Not a man of too many words, Cook gave a brief 12 minute speech in which he touched the topic of user privacy most effectively.
Giving up our privacy to digital technologies exposes us to greater risks than just identity theft and financial losses—serious though those things are, Cook said on Friday.
“History has shown us that sacrificing our right to privacy can have dire consequences,” Cook said.
“We still live in a world where all people are not treated equally,” he said, “where too many people do not feel free to practice their religion or express their opinion or love who they choose, a world in which that information can make the difference between life or death.”
There is no doubt that he was taking a dig at companies like Facebook and Google which are earning billions out of collecting personal data of their users and storing them on to their huge servers.
Additionally, that was also perhaps a reference to oppressive regimes in closed societies which come down heavily against citizens for political beliefs or their sexual orientation. But when analysts viewed his comments from a wider angle, coming as they do while speaking to an audience consisting of U.S. policy makers, his remarks are also a reminder of the government’s need to protect privacy as it conducts its digital surveillance campaigns.
“If those of us in positions of responsibility fail to do everything in our power to protect the right of privacy, we risk something far more valuable than money. We risk our way of life,” he said.
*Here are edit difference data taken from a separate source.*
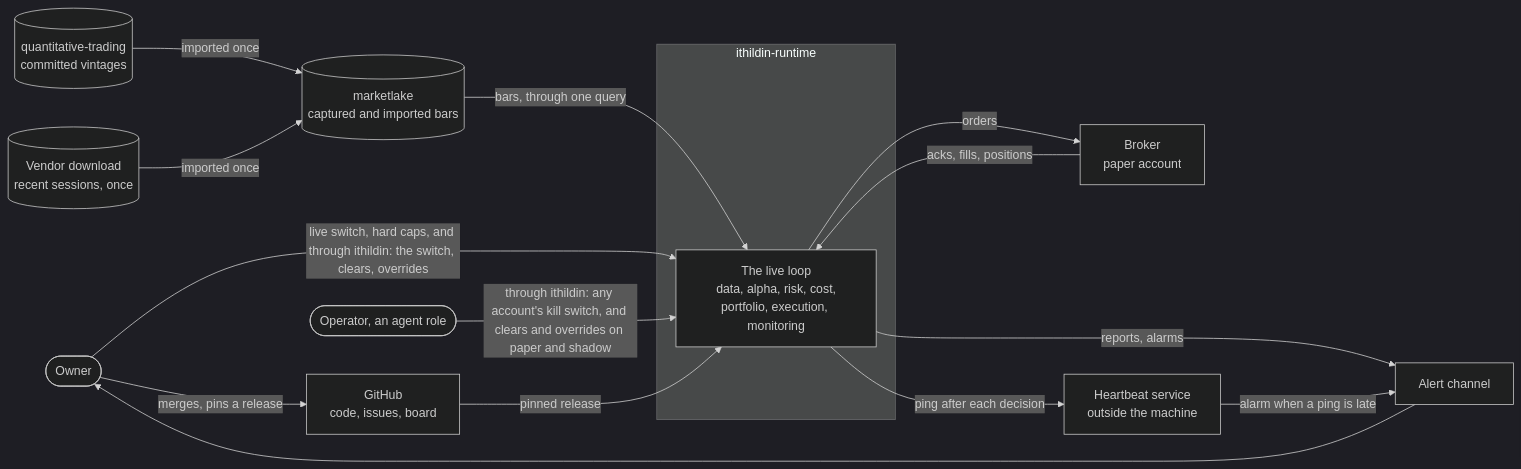
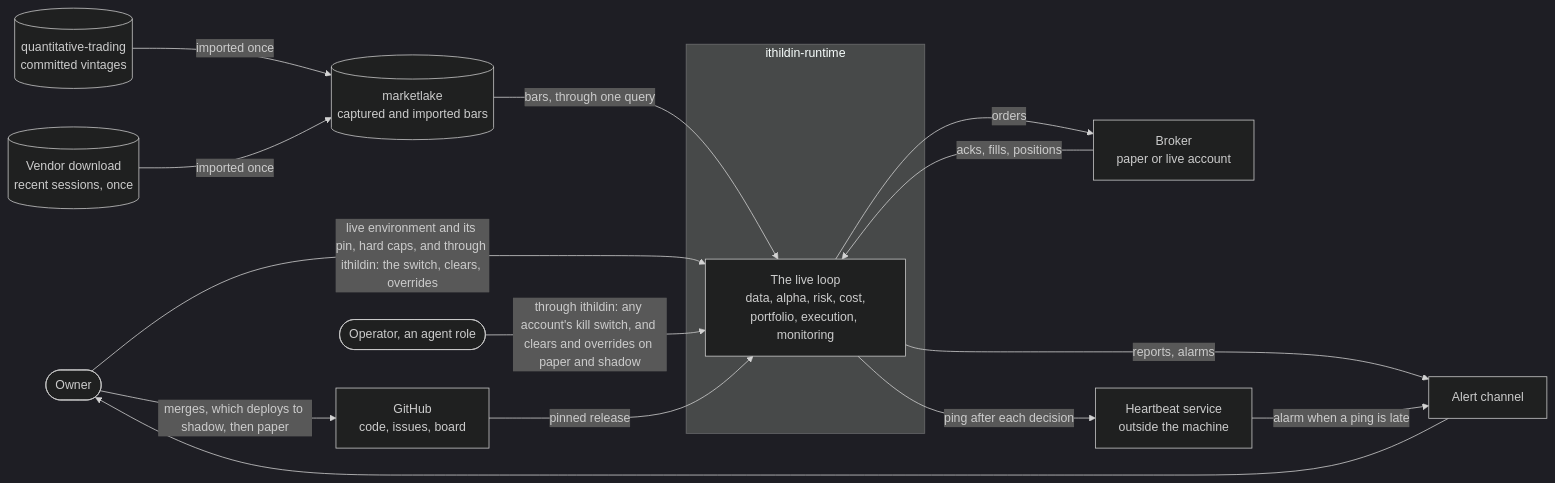
The first of 16 diagrams in docs/architecture.md (l3a0/ithildin-runtime), drawn with Mermaid (dark theme) before and after one commit. The commit also changed other lines of this file and 2 other files, not shown here.

First line of the commit message:
docs(architecture): add the deploy pipeline and apply the environments review

````diff
--- a/docs/architecture.md
+++ b/docs/architecture.md
@@ -134,29 +134,29 @@
 ```mermaid
 flowchart LR
     owner(["Owner"])
     operator(["Operator, an agent role"])
     subgraph platform["ithildin-runtime"]
         loop["The live loop<br/>data, alpha, risk, cost,<br/>portfolio, execution, monitoring"]
     end
     qt[("quantitative-trading<br/>committed vintages")]
     vendor[("Vendor download<br/>recent sessions, once")]
     lake[("marketlake<br/>captured and imported bars")]
-    broker["Broker<br/>paper account"]
+    broker["Broker<br/>paper or live account"]
     alerts["Alert channel"]
     heartbeat["Heartbeat service<br/>outside the machine"]
     github["GitHub<br/>code, issues, board"]
 
     qt -->|"imported once"| lake
     vendor -->|"imported once"| lake
     lake -->|"bars, through one query"| loop
     loop -->|"orders"| broker
     broker -->|"acks, fills, positions"| loop
     loop -->|"reports, alarms"| alerts
     loop -->|"ping after each decision"| heartbeat
     heartbeat -->|"alarm when a ping is late"| alerts
     alerts --> owner
-    owner -->|"live switch, hard caps, and through ithildin: the switch, clears, overrides"| loop
+    owner -->|"live environment and its pin, hard caps, and through ithildin: the switch, clears, overrides"| loop
     operator -->|"through ithildin: any account's kill switch, and clears and overrides on paper and shadow"| loop
-    owner -->|"merges, pins a release"| github
+    owner -->|"merges, which deploys to shadow, then paper"| github
     github -->|"pinned release"| loop
 ```
````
It is to be noted that while other tech giants like Google and Microsoft sent out only their representatives at the summit, Apple chose to send their CEO himself. This, according to experts, reflects the widening rift between Silicon Valley and the U.S. government over its surveillance programs.